Eight-year-old Ghada Tahseen stood silently as the doctor helped her slip on rubber overalls filled with plaster. It felt strange and uncomfortable but she didn't complain.
"I am really happy that I will have a new leg," she said after a plaster model of her missing limb had been made. "Now I can play again with my friends and go back to school."
She had waited months for this appointment to fit her for an artificial leg, months since the day a bomb tore through a crowded marketplace in her neighborhood.
Ghada was one of dozens injured in an all too common incident in Iraq's strife-torn cities, many of which daily echo with the muffled sound of explosions.
The Artificial Limbs Clinic, located in the north Baghdad neighborhood of Tunis, was established in the early 1980s at the beginning of Iraq's eight-year war with Iran, but never before has it been so busy.
"We are receiving a lot of people every day, and with every bomb that explodes in Iraq there are new victims that lose one of their limbs," said the clinic's physician, Doctor Inas, who prefers her last name not be used.
Behind her, on the wall of the room where she examined Ghada, are models of leg cups in various sizes.
Iraq's many wars have made its doctors depressingly familiar with the process of fitting new limbs.
Once it was Iranian shells raining down on its frontline troops in the 1980s, later it was American cluster bombs during Gulf conflicts, and in between mines along the borders took their toll.
Since the US-led invasion of March 2003, however, the violence has been random and pervasive, with ubiquitous roadside bombs robbing Iraqis of their limbs.
Some 85,000 people in Iraq have lost limbs, according to the Qatar Red Crescent which is looking into setting up an artificial limbs center in Iraq.
A number of foreign aid institutions have set up prosthetic labs in Iraq, notably the International Committee of the Red Cross, which supports limb fitting centers in several cities around the country, including Arbil in the north and Najaf to the south.
In the first three months of 2006, the organization saw more than 450 patients and fit 100 artificial limbs.
The need, however, remains greater than the supply, given the limited available facilities.
"I waited for more than four months to get a leg," said Abbas Yussef, a 36-year-old taxi driver who lost most of his left leg when a car bomb exploded in Kanaan, a town in Diyala province to the northeast of Baghdad.
"It was a pretty painful procedure but it's good to get rid of the crutches," he added as a technician taught him how to walk with his new leg.
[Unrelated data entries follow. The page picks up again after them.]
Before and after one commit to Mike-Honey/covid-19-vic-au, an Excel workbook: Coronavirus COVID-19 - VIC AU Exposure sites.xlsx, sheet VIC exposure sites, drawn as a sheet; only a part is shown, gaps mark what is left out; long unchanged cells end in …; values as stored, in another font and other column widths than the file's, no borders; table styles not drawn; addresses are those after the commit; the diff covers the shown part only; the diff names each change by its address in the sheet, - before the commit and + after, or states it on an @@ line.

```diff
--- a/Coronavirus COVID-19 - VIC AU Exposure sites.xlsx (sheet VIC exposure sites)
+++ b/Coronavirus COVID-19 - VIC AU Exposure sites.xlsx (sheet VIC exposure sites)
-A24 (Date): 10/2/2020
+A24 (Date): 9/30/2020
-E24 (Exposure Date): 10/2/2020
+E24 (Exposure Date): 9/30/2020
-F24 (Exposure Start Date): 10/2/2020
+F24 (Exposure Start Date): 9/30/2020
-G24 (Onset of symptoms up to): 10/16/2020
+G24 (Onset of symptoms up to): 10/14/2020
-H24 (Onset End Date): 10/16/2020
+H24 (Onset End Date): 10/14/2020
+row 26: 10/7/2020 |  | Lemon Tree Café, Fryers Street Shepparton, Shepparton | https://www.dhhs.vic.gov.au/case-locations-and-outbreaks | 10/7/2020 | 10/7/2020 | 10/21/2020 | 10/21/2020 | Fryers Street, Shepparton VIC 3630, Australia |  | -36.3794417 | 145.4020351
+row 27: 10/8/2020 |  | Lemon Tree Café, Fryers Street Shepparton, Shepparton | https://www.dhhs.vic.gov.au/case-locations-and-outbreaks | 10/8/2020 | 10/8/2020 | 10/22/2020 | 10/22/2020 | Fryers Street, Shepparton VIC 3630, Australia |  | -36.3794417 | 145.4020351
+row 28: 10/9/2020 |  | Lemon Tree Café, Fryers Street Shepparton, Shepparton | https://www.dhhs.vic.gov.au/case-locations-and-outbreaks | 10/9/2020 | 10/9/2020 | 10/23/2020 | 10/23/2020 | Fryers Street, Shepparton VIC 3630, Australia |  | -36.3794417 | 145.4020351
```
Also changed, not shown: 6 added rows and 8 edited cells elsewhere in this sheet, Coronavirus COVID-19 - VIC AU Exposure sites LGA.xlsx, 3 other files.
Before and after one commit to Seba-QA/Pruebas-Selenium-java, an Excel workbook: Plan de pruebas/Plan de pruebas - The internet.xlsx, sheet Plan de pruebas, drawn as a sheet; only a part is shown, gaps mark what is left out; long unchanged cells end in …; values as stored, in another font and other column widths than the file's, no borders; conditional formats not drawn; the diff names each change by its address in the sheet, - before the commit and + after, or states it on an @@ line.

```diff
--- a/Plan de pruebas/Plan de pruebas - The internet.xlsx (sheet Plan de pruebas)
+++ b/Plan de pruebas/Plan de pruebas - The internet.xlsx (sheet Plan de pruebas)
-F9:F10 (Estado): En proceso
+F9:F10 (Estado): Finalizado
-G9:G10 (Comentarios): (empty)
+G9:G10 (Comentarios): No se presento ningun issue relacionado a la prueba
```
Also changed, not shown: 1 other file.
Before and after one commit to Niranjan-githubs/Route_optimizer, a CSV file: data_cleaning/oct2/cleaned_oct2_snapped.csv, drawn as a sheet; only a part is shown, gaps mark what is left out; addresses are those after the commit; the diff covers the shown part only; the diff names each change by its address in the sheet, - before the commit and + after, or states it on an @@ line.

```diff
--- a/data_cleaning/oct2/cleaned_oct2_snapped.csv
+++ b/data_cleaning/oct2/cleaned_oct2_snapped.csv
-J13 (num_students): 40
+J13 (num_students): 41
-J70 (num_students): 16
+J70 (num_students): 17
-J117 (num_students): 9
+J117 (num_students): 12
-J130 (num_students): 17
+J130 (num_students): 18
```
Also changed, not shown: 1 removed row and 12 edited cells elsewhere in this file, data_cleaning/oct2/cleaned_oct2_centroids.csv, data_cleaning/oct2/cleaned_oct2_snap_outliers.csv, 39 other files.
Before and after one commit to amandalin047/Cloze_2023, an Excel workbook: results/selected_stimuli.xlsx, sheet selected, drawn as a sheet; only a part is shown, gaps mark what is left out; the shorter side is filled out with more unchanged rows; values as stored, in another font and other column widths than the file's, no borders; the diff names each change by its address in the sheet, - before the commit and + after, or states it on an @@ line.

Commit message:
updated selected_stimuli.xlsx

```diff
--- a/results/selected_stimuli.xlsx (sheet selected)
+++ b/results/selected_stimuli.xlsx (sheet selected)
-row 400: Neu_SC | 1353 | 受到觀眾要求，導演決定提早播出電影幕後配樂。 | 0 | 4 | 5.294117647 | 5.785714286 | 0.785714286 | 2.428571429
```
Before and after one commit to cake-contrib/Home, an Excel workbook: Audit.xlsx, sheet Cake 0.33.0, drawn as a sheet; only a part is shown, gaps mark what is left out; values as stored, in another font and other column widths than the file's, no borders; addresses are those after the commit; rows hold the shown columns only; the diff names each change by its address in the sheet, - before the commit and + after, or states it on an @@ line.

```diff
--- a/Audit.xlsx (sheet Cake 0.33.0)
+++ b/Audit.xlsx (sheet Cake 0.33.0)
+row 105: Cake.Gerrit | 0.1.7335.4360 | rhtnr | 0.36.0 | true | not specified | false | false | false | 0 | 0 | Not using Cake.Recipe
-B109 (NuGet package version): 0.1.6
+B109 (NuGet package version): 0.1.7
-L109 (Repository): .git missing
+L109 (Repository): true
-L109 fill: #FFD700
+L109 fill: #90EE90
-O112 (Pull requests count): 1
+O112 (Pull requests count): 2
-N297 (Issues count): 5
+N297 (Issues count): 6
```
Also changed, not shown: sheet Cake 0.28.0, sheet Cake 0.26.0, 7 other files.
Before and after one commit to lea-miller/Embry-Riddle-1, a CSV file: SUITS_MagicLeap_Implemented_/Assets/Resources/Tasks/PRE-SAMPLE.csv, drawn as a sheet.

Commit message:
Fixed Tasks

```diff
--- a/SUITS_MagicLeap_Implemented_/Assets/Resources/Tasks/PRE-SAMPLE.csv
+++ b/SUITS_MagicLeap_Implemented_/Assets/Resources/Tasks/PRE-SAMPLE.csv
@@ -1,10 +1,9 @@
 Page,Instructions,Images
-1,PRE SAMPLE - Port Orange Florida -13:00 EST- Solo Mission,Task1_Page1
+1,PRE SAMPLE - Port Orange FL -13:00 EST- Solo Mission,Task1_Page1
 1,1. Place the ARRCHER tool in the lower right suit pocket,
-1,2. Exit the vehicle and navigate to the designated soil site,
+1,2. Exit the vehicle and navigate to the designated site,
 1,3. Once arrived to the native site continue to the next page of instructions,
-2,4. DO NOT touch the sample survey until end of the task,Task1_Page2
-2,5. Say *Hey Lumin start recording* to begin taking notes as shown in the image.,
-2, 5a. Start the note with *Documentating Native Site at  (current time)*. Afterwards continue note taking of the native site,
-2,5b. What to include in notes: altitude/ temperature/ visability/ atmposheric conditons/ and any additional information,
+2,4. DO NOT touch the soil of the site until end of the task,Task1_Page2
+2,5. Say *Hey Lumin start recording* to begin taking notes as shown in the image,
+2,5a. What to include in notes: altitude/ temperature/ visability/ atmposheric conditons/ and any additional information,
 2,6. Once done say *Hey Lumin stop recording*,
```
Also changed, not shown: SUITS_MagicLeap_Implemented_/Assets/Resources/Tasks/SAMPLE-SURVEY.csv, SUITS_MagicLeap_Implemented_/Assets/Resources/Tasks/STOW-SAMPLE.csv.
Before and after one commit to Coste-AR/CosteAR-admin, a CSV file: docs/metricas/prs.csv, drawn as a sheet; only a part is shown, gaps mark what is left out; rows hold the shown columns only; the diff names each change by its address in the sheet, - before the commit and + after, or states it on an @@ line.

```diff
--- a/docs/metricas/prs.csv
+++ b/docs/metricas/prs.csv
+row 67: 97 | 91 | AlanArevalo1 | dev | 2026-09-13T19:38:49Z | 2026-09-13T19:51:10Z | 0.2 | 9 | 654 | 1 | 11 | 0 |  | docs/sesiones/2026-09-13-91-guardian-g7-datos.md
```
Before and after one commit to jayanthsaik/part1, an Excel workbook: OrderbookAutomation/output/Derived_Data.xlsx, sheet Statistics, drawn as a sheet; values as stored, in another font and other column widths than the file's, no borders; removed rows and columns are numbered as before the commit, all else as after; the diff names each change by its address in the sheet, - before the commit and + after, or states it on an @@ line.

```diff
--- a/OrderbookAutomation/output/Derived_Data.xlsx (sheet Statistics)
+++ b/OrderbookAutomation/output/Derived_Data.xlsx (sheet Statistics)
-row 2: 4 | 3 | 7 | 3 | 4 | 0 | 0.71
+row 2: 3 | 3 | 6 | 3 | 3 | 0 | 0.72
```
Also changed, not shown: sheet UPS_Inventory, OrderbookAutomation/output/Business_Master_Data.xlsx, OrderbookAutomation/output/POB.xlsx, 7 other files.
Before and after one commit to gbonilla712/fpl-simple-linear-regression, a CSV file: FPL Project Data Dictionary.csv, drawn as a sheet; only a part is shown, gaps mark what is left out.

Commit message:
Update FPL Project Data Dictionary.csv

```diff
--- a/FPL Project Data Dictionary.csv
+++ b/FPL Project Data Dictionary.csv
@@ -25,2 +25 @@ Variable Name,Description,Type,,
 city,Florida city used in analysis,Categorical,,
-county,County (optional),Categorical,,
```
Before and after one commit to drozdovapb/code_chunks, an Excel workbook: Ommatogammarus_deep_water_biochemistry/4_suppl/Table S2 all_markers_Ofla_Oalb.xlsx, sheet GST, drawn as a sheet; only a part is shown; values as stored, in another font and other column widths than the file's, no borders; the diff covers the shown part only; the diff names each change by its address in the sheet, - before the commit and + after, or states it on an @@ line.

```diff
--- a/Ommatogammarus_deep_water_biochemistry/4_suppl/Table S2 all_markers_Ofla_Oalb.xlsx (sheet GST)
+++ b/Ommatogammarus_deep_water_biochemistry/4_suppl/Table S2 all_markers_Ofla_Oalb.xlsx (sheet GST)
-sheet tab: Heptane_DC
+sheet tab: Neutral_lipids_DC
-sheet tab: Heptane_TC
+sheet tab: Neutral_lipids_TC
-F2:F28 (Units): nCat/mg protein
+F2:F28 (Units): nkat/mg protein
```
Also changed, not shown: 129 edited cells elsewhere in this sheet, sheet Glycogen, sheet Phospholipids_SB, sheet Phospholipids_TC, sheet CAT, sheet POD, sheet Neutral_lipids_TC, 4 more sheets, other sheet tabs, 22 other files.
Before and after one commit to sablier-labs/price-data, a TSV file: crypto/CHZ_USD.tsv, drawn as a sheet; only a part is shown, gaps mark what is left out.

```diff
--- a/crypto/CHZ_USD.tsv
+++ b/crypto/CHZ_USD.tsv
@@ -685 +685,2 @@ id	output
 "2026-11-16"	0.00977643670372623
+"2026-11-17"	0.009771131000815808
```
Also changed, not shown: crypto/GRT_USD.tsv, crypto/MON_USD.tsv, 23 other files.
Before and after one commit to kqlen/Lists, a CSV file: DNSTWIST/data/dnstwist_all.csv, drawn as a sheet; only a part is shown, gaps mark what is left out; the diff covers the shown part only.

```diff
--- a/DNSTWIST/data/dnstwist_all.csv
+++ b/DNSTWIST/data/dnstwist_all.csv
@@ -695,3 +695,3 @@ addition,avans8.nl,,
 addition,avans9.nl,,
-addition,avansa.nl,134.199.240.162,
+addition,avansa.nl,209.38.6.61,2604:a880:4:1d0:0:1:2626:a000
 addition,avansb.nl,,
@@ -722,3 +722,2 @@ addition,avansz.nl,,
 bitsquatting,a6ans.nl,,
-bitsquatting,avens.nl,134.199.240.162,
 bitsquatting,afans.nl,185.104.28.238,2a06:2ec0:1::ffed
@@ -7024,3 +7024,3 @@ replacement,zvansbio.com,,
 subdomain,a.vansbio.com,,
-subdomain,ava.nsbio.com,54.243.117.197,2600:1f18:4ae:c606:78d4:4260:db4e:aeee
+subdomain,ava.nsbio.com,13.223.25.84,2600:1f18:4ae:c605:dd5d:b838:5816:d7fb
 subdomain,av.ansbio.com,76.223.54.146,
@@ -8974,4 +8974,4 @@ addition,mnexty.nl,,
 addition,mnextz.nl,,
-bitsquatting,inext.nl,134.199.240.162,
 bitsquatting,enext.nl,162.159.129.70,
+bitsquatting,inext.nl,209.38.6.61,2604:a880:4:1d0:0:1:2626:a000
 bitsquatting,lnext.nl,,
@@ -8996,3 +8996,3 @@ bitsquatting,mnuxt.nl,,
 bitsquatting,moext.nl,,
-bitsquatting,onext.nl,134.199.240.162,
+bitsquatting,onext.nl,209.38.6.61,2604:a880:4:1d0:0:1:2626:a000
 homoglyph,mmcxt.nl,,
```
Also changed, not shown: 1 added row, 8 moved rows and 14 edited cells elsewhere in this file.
There were once nine such centers around the country, but their limb production was irregular due to a lack of materials. As a result people come from all over the country to the Baghdad clinic, which has been kept functioning by the health ministry.
"We receive about five cases per day but can only produce five artificial limbs every 24 hours," said Amr, who works in the lab to carve the limbs. "The material we use is outdated and our only source of supply is the health ministry."
Once they have a plaster model of the new limb, the technicians start carving down bulky blocs of rough plastic to approximate the shape of the limb.
Eventually plastic cups, metal joints, and wooden feet are fitted on to the new limbs and a lathe is used to smooth the rough edges off the plastic.
The result is a crude appendage compared to the high tech, micro-processor-embedded prosthetics being developed in US army hospitals to face the steady toll of American amputees hit by insurgents' explosives.
For Haidar Hashem, however, his artificial limb is a life saver, and will let him regain the job at a Sadr City bakery that he lost after his leg was shredded by several bullets he took in crossfire between US forces and Mehdi Army militiamen.
"My whole life depends on this plastic leg," he said. "The nature of my work forces me to stay standing for long hours and I need two legs to do that."
He watches as Yussef, the cab driver, is coached on his walking. It will be his turn next as one of the clinic's 25 technicians starts him on the physical therapy courses he needs to learn to use his new leg.
"We teach them how to put on the limb, walk on it and adapt to the pain in the beginning. It is a very difficult procedure, but we're doing our best," said therapist Ali Khaled.
"We try to get the patient to overcome his psychological trauma and get him to accept his new plastic leg or arm as a part of his body," he added.
Behind him, on an operating table, lay a policeman, a raw scar visible on the stump of his left leg, recently blown off by a roadside bomb targeting his patrol.